# Work order
From the listing below, return each line that includes "Scorecard".

# Given information
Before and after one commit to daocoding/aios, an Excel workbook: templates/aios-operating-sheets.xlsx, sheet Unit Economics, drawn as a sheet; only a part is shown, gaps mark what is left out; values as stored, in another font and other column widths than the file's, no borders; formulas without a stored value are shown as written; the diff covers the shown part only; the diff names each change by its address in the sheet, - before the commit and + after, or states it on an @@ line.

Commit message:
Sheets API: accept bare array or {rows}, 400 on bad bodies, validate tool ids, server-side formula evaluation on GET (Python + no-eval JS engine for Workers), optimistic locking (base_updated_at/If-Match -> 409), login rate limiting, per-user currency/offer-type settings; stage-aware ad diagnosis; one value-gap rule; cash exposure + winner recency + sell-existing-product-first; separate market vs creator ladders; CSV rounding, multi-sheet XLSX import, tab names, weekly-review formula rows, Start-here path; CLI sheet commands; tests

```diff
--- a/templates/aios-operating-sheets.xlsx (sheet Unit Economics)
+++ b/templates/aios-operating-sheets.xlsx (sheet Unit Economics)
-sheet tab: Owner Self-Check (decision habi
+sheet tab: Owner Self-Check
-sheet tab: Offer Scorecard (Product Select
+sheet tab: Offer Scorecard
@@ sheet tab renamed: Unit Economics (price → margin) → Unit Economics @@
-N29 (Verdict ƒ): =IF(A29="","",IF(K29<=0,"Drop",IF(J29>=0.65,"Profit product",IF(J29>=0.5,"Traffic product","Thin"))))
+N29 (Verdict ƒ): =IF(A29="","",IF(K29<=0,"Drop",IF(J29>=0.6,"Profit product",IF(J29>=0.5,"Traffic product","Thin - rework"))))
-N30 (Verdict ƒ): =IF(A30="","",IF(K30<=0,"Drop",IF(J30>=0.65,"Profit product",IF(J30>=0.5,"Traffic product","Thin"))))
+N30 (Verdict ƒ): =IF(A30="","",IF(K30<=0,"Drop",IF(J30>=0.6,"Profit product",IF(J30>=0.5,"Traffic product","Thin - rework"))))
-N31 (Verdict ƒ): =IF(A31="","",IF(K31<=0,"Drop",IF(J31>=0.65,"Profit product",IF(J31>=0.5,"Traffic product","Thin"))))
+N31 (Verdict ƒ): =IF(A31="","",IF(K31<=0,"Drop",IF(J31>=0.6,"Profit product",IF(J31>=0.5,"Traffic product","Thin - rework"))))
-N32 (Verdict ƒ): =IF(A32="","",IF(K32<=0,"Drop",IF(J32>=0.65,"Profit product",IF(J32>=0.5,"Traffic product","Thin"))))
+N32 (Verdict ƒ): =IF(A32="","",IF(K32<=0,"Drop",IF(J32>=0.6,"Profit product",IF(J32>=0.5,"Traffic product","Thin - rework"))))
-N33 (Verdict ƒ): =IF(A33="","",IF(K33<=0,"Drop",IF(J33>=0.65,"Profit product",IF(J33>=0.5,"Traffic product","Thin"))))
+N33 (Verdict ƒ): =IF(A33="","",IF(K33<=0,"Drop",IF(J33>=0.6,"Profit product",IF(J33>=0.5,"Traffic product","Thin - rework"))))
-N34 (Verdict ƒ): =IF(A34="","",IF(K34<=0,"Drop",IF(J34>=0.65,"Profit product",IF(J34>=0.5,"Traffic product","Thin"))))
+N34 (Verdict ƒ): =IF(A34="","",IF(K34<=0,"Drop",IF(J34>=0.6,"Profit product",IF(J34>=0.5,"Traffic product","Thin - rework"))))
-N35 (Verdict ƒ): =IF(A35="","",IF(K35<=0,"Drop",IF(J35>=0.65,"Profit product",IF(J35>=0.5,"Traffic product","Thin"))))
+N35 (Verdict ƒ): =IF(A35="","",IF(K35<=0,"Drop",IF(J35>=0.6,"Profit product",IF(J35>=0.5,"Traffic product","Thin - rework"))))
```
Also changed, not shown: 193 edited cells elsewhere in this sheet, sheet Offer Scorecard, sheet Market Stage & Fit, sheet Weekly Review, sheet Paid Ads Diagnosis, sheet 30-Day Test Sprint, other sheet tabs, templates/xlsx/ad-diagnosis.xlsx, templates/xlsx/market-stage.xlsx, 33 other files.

# Response
-sheet tab: Offer Scorecard (Product Select
+sheet tab: Offer Scorecard
Also changed, not shown: 193 edited cells elsewhere in this sheet, sheet Offer Scorecard, sheet Market Stage & Fit, sheet Weekly Review, sheet Paid Ads Diagnosis, sheet 30-Day Test Sprint, other sheet tabs, templates/xlsx/ad-diagnosis.xlsx, templates/xlsx/market-stage.xlsx, 33 other files.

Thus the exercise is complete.